candlestick

January-July 1843


The Collected Letters, Volume 16


-----

TC TO MARGARET A. CARLYLE ; 6 May 1843; DOI: 10.1215/lt-18430506-TC-MAC-01; CL 16: 158-160


TC TO MARGARET A. CARLYLE

Chelsea, Saturday, 6 May, 1843

My dear Mother,

It was only the day before yesterday that I wrote a Letter or rather fraction of a Letter to Alick, in which there was an account of all that we could call new here: but it seems so long since you and I had a special word together, I will now before going out send a small bit of writing to yourself, particularly for your behoof. I got your good little Letter; and found it still in my breast-pocket this morning: my dear Mother, it would take you much more trouble to write me that than it will me to write you this!—

John, as you have heard, left us on Wednesday: I think by the Newspaper account of the Steamers, he will not get across to you till Monday, so that probably it will be Tuesday when you meet. Or indeed perhaps he may go over into Galloway, with a certain Dr Arbuckle, a comrade of his; so arrive by way of Dumfries on some other day: but this I do not consider likely. He will himself write you warning of his arrival. He is in capital case every way; but very much in want of some steady place to live at, some fixed thing to do. Both these wants, I hope, will be supplied to him by and by, poor fellow. He will have a glad meeting with his good Mother at any rate.

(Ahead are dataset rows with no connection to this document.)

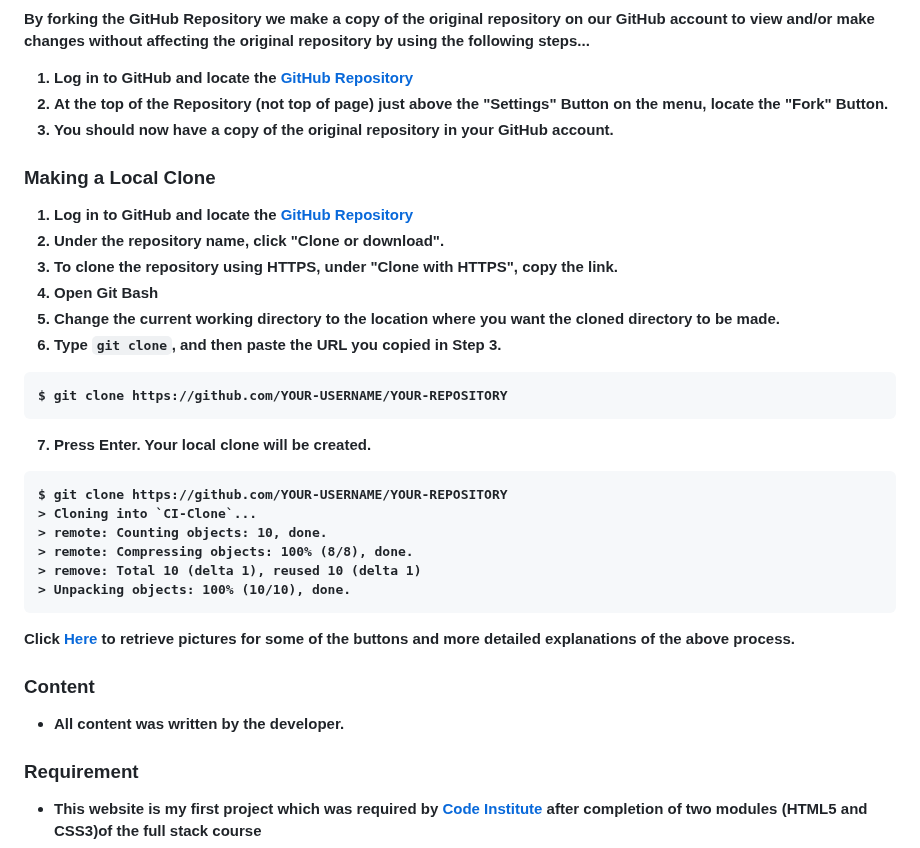
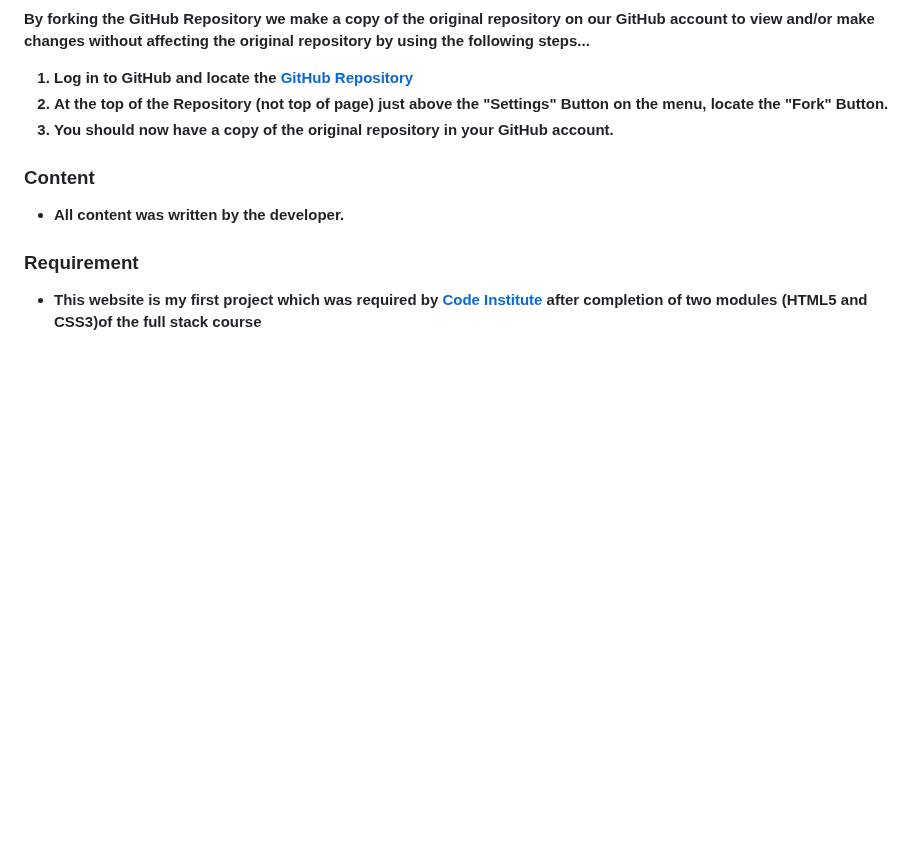
Before and after one commit to Mr-KulwinderSingh/healthy-games-healthy-kids, a Markdown page: README.md, the part around one of its changes. GitHub-like rendering; blank space fills up the shorter version.

Commit message:
Update README.md remove unwanted paragraph and update text

````diff
--- a/README.md
+++ b/README.md
@@ -246,33 +246,6 @@ By forking the GitHub Repository we make a copy of the original repository on ou
 2. At the top of the Repository (not top of page) just above the "Settings" Button on the menu, locate the "Fork" Button.
 3. You should now have a copy of the original repository in your GitHub account.
 
-### Making a Local Clone
-
-1. Log in to GitHub and locate the [GitHub Repository](https://github.com/)
-2. Under the repository name, click "Clone or download".
-3. To clone the repository using HTTPS, under "Clone with HTTPS", copy the link.
-4. Open Git Bash
-5. Change the current working directory to the location where you want the cloned directory to be made.
-6. Type `git clone`, and then paste the URL you copied in Step 3.
-
-```
-$ git clone https://github.com/YOUR-USERNAME/YOUR-REPOSITORY
-```
-
-7. Press Enter. Your local clone will be created.
-
-```
-$ git clone https://github.com/YOUR-USERNAME/YOUR-REPOSITORY
-> Cloning into `CI-Clone`...
-> remote: Counting objects: 10, done.
-> remote: Compressing objects: 100% (8/8), done.
-> remove: Total 10 (delta 1), reused 10 (delta 1)
-> Unpacking objects: 100% (10/10), done.
-```
-
-Click [Here](https://help.github.com/en/github/creating-cloning-and-archiving-repositories/cloning-a-repository#cloning-a-repository-to-github-desktop) to retrieve pictures for some of the buttons and more detailed explanations of the above process.
-
-
 ### Content
 
 -   All content was written by the developer.
````
Also changed, not shown: other parts of README.md (+4 -4 lines).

He and I were often speaking about the want you must have of somebody to do the work of the house for you, to take care of you every way. We think it a great pity that Jenny and you could not get fettled together in some house of your own: her children will be growing bigger, and no longer troublesome: she has at present nothing special to do, and surely could not be better employed than in taking care of her mother! If you had a nice house fit for you, not too far off the rest, I think you might be a comfort to one another. You might be near Jean at Dumfries, if you liked that. You might be wherever you liked. The expense &c I would most cheerfully pay myself; and indeed, dear good Mother, I wish very much you would give me some opportunity of serving you: if ever a son deserved to be grateful to his Father and Mother, it is I. In whatever use I am of in this world I trace their honest handiwork, and often thank them in silence. My brave Father is no longer here to be helped or cherished; but by the great mercy of the Supreme Power, my Mother still is.— Jack will speak to you about all that; and I hope some kind of result will come of it. Jenny is not well where she is, I believe; and one may fear, she will never more get good of her absurd fool of a husband:1 it were far better I think, that she attached herself to her mother again, and gradually forgot him. I pray you think of this; and when you take a house anywhere, see that it be a right house: five pounds a year will be terribly ill saved off the comforts of the House where my Mother has to live!—

You have got your Book now, I suppose, and are reading it. The people are considerably astonished with it here, I imagine, and were not altogether expecting such a thing! They will need to get another thing or two, perhaps, by and by.

In your Letter you ask me whether I am not thinking of a look at Scotland this year again. I do think of getting out into the country somewhere, and considering in solitude about the next Book. I have yet settled about nothing; but I shall certainly be rather disappointed if I do not get a glimpse of my good Mother this year again. So we will leave it in hope.

Alick would tell you what excellent ham it was: it will do me good, I think,—many good thanks to my Brother for that! I am getting stronger in these days, tho' the weather has become very wet: indeed there never was much the matter with me; this Book has done me almost no mischief at all.— They tell me you have had a fit of cold, dear Mother; I wish I could be as sure that it has left you fairly! I hope the good weather will come for your sake among others. It is still rather ungentle here. How is Isabella? How are all? Adieu, my dear Mother; blessings be ever with you! T. Carlyle